A powerful earthquake that hit Japan on Saturday was an aftershock of the devastating 9.0 magnitude quake that struck the same area almost 10 years ago…
Contaminated water that could soon be released into the sea from the Fukushima Daiichi nuclear power plant contains radioactive carbon with the potential to damage human DNA, environmental rights organization Greenpeace has warned.
Nearly 10 years after the Tohoku-oki earthquake and tsunami devastated Japan’s Fukushima Dai-ichi Nuclear Power Plant and triggered an unprecedented release radioactivity into the ocean, radiation levels have fallen to safe levels in all but the waters closest to the shuttered power plant.
The nuclear disaster at Fukushima sent an unprecedented amount of radiation into the Pacific. But, before then, atomic bomb tests and radioactive waste were contaminating the sea — the effects are still being felt today.
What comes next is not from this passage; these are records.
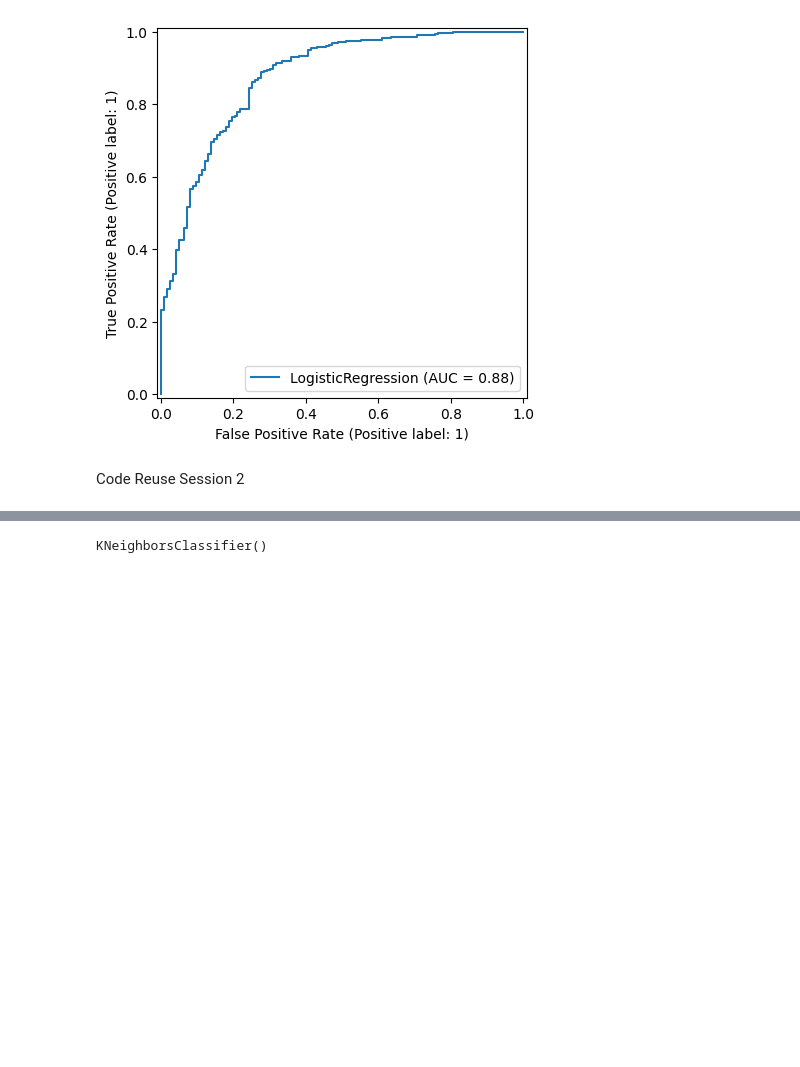
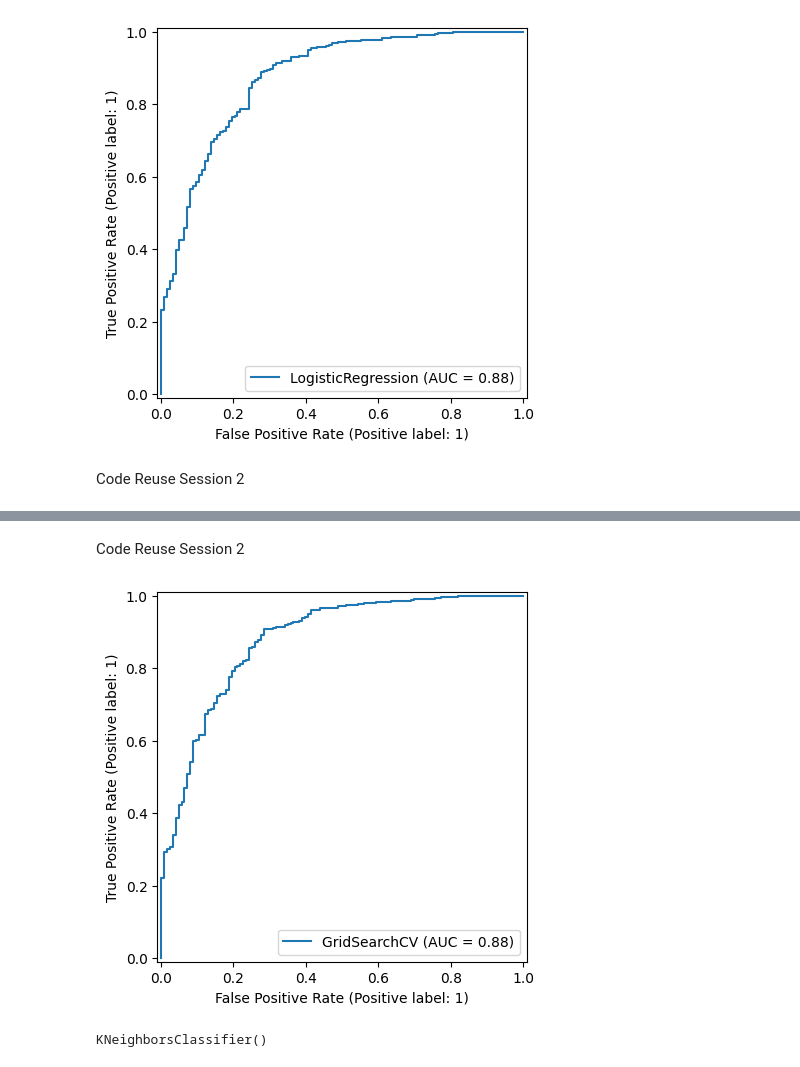
Before and after one commit to edmthinula/IIT_ML_tut, a Jupyter notebook: cw/week8.ipynb, the cells around one changed output, grey strips where cells are left out. Saved outputs shown, nothing was run; the diff lists cells and outputs as text; code cells hidden in the pictures; blank space fills up the shorter version.

```diff
--- a/cw/week8.ipynb
+++ b/cw/week8.ipynb
@@ -164,3 +208,9 @@ Code Reuse Session 2
+# %% [markdown]
+Code Reuse Session 2
+# %%
+logreg_roc_gscv = RocCurveDisplay.from_estimator(lr_gscv, X_test, y_test)
+# %% [output]
+[figure, added]
 # %%
 # Initialize and train KNN classifier
 from sklearn.neighbors import KNeighborsClassifier
```
Also changed, not shown: parts of 10 cells of this notebook, 1 other file.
The operator of the ruined Fukushima Daiichi nuclear power plant will have to dump huge quantities of contaminated water from the site directly into the Pacific Ocean, Japan’s environment minister has said – a move that would enrage local fishermen.
Coral bleaching is not just due to a warming planet, but also a planet that is simultaneously being enriched with reactive nitrogen from sources like improperly treated sewage, and fertilizers.
The Pacific plate is one of many possible tsunamigenic quake sources, and scientists believe the Nankai Trough, another subduction zone much closer to the Japanese coast than the source of 3/11, will produce a similar megaquake and tsunami within the next 30 years.
First reliable estimates of highly radioactive cesium-rich microparticles released by Fukushima disaster
Scientists have for the first time been able to estimate the amount of radioactive cesium-rich microparticles released by the disaster at the Fukushima power plant in 2011. This work, which will have significant health and environmental implications, is presented at the Goldschmidt geochemistry conference in Boston.
Scientists say there was a significant release of radioactive particles during the Fukushima-Daiichi nuclear accident. The researchers identified the contamination using a new method and say if the particles are inhaled they could pose long-term health risks to humans.